Recorded data:
*** Begin section ***
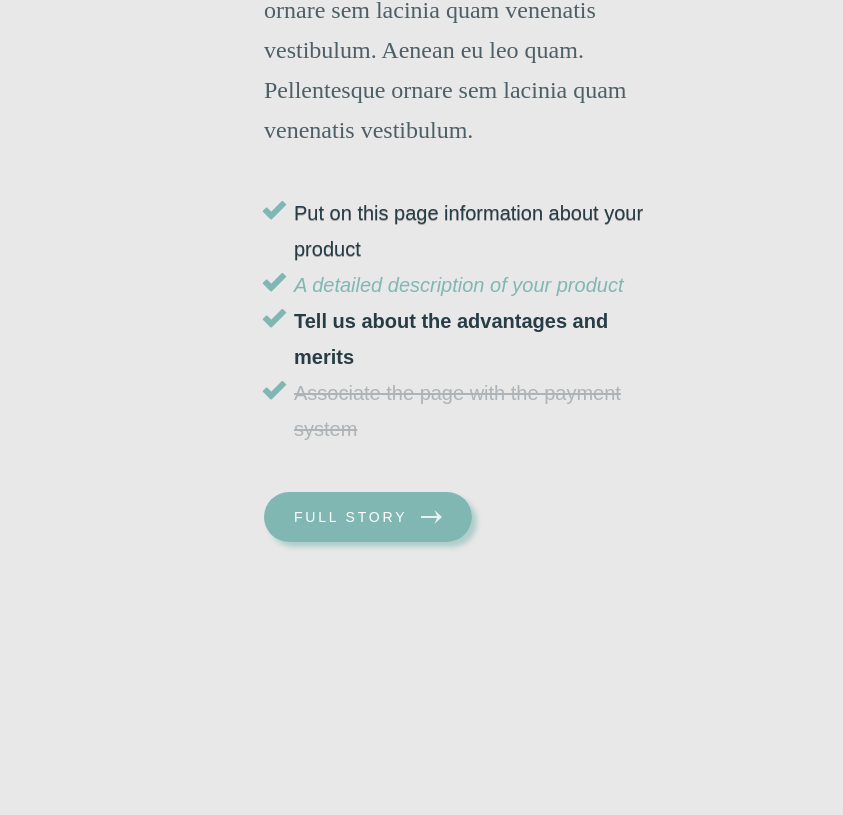
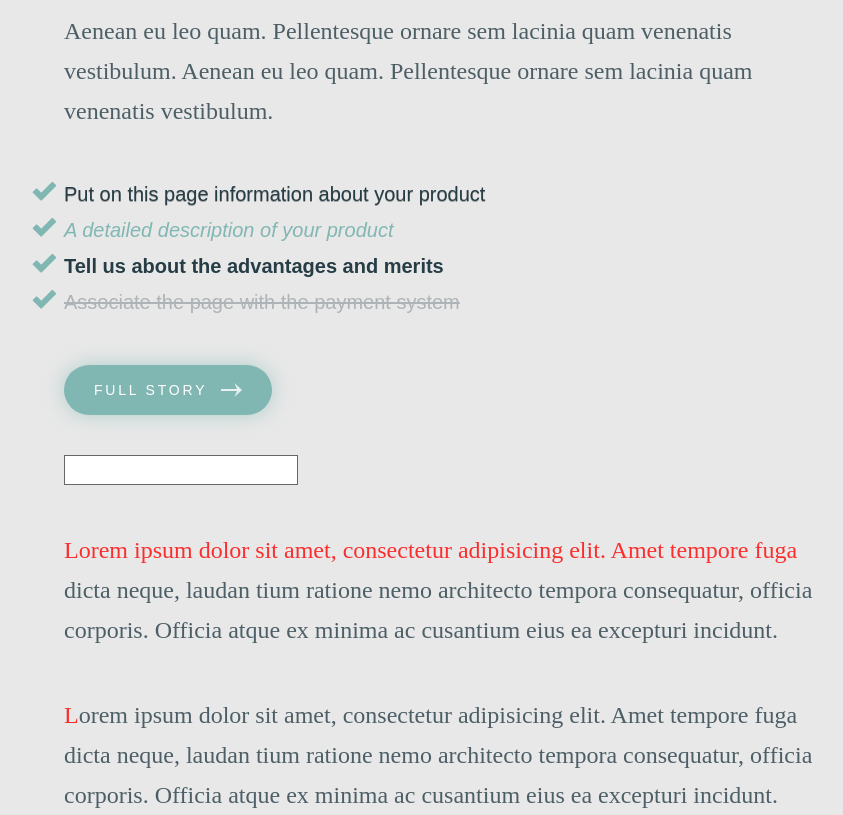
Before and after one commit to Saprsuu6/HTML_CSS_PRACTICE, a plain HTML site: page Practice1/index.html in a window 1280 px wide. Shown: the part 1131-1946 px from the top of the page, without its empty margins (186-1029 px from the left). Before the commit the page ends 1750 px from the top, so only its background shows below. Drawn offline with Linux system fonts and the light colour scheme.

Commit message:
lonly waiting commit

```diff
--- a/Practice1/index.html
+++ b/Practice1/index.html
@@ -45,6 +45,21 @@
         <a href="#" class="button-link general-text-settings">
           <span>Full Story</span>
         </a>
+        <input class="content-input" type="text" />
+        <div class="foot-text content-describe general-text-settings">
+          <p>
+            Lorem ipsum dolor sit amet, consectetur adipisicing elit. Amet
+            tempore fuga dicta neque, laudan tium ratione nemo architecto
+            tempora consequatur, officia corporis. Officia atque ex minima ac
+            cusantium eius ea excepturi incidunt.
+          </p>
+          <p>
+            Lorem ipsum dolor sit amet, consectetur adipisicing elit. Amet
+            tempore fuga dicta neque, laudan tium ratione nemo architecto
+            tempora consequatur, officia corporis. Officia atque ex minima ac
+            cusantium eius ea excepturi incidunt.
+          </p>
+        </div>
       </div>
     </div>
   </body>
--- a/Practice1/style.css
+++ b/Practice1/style.css
@@ -39,7 +39,7 @@ h1,h2,h3,h4,h5,h6{font-size:inherit;font-weight: 400;}
 body {
     font-family: 'Times New Roman', Times, serif;
     background-color: #e8e8e8;
-    padding: 50px 400px 0 400px;
+    padding: 50px 200px 0 200px;
 }
 
 .background {
@@ -104,8 +104,15 @@ body {
     list-style: url("./Resources/icons/check_icon.png");
 }
 
+/* .content-list ul li p::before {
+    content: "";
+    width: 25px;
+    height: 25px;
+    display: inline-block;
+    background: url("./Resources/icons/check_icon_red.png") no-repeat;
+} */
+
 .content-list ul {
-    padding-left: 30px;
     text-align: left;
     font-size: 20px;
     font-family: Arial, Helvetica, sans-serif;
@@ -138,8 +145,13 @@ body {
     opacity: 0.3;
 }
 
+.content-list ul li:hover {
+    list-style: url("./Resources/icons/check_icon_red.png");
+    color: #ff0000;
+}
+
 .button-link {
-    box-shadow: 5px 5px 5px rgba(128, 183, 179, 0.54);
+    box-shadow: 0 0 20px rgba(128, 183, 179, 0.54);
     padding: 17px 30px 17px 30px;
     background-color: #80b7b3;
     border-radius: 30px;
@@ -151,7 +163,39 @@ body {
     letter-spacing: 2.8px;
 }
 
+.button-link:hover {
+    background-color: #3a5856;
+    box-shadow: 0 0 20px #3a5856;
+}
+
+.button-link:active {
+    background-color: #818181;
+    box-shadow: 0 0 20px #818181;
+}
+
 .button-link span {
     padding: 0 35px 0 0;
     background: url("./Resources/icons/arrow.svg") right no-repeat;
 }
+
+.content-input {
+    margin: 45px 0 45px 0;
+    display: block;
+    border: 1px solid #666;
+    padding: 5px 15px;
+    font-size: medium;
+    width: 30%;
+}
+
+.content-input:focus {
+    box-shadow: 0 0 20px #7fbed5;
+    border: 1px solid #7fbed5;
+}
+
+.foot-text p:first-child::first-line {
+    color: red;
+}
+
+.foot-text p:nth-child(2)::first-letter {
+    color: red;
+}
```
Also changed, not shown: Practice1/Resources/icons/check_icon_red.png (added).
*** End section ***
> [What is expected]: Of the records above, copy each line that includes "style".

> [Written answer]:
--- a/Practice1/style.css
+++ b/Practice1/style.css
     list-style: url("./Resources/icons/check_icon.png");
+    list-style: url("./Resources/icons/check_icon_red.png");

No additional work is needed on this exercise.